Data extracted from a collection:

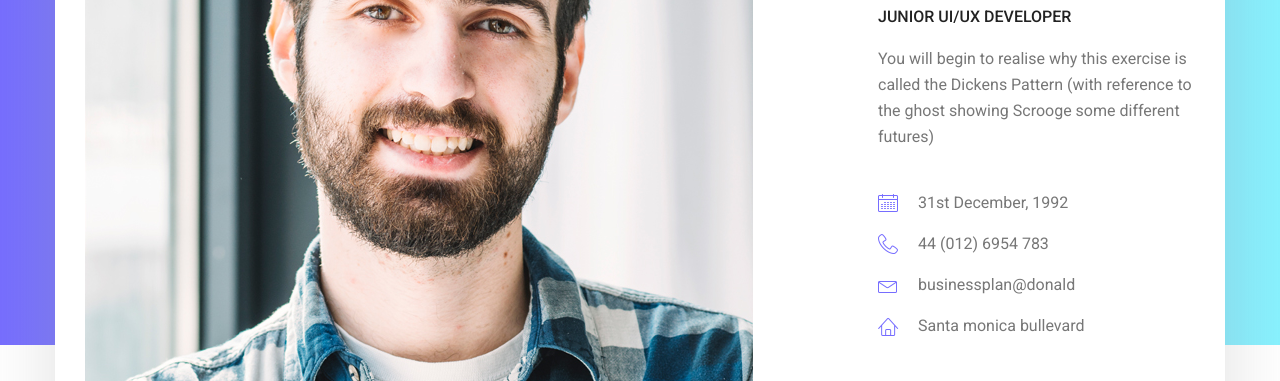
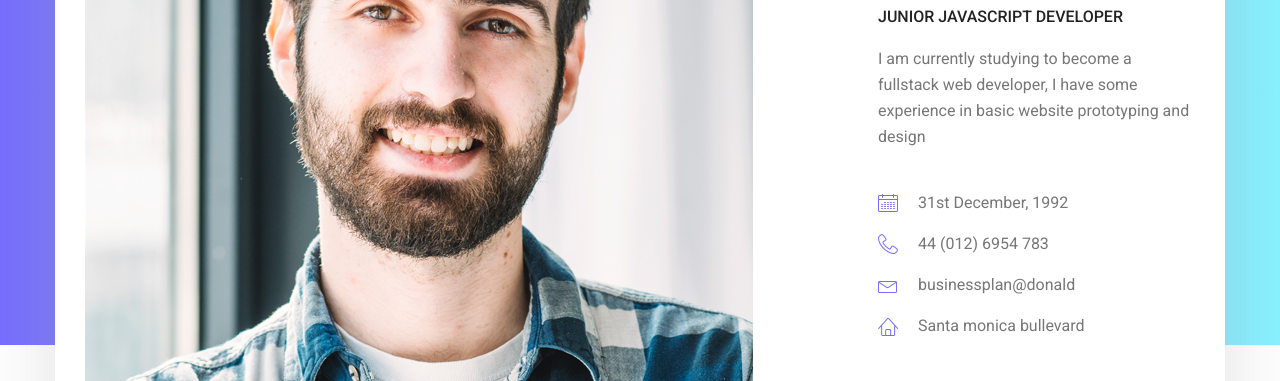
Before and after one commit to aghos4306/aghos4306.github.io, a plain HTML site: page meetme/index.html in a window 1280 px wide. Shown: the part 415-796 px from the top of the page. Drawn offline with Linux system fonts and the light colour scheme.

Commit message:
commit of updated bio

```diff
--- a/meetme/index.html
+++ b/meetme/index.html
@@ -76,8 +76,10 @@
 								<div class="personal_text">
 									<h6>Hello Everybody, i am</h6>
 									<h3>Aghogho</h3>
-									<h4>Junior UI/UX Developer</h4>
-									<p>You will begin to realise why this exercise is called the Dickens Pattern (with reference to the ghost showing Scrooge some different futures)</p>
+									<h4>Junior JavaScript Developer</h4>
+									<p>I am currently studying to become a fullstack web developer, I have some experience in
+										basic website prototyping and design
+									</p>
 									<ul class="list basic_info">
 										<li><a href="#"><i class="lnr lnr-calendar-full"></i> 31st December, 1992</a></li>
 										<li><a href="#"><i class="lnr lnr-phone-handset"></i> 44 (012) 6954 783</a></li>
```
==
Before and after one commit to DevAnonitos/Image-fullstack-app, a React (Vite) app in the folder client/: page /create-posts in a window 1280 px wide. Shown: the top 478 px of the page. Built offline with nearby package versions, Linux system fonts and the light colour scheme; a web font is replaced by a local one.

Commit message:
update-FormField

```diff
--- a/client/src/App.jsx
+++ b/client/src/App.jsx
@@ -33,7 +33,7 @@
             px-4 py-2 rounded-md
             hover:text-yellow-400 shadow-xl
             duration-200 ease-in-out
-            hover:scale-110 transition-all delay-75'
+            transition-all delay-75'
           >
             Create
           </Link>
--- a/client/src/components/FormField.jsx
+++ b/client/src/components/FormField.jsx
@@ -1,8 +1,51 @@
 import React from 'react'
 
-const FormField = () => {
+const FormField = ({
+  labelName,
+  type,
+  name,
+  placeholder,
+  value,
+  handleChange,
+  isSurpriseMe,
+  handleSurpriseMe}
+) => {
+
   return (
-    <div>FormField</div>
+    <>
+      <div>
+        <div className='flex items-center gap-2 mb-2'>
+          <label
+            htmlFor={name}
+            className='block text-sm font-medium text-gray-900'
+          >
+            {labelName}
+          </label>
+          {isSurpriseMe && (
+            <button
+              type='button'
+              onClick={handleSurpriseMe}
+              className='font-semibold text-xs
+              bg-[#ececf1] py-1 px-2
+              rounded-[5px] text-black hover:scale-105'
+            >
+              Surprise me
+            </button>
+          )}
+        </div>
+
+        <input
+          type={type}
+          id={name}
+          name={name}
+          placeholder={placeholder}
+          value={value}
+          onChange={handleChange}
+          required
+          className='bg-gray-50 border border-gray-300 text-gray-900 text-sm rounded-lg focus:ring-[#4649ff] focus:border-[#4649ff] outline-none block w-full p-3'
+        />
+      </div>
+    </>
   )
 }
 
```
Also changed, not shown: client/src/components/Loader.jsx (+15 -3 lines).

WHAT THE TASK ASKS: Lines of the data above that include the string "block" must each be copied.

ANSWER BOX:
+            className='block text-sm font-medium text-gray-900'
+          className='bg-gray-50 border border-gray-300 text-gray-900 text-sm rounded-lg focus:ring-[#4649ff] focus:border-[#4649ff] outline-none block w-full p-3'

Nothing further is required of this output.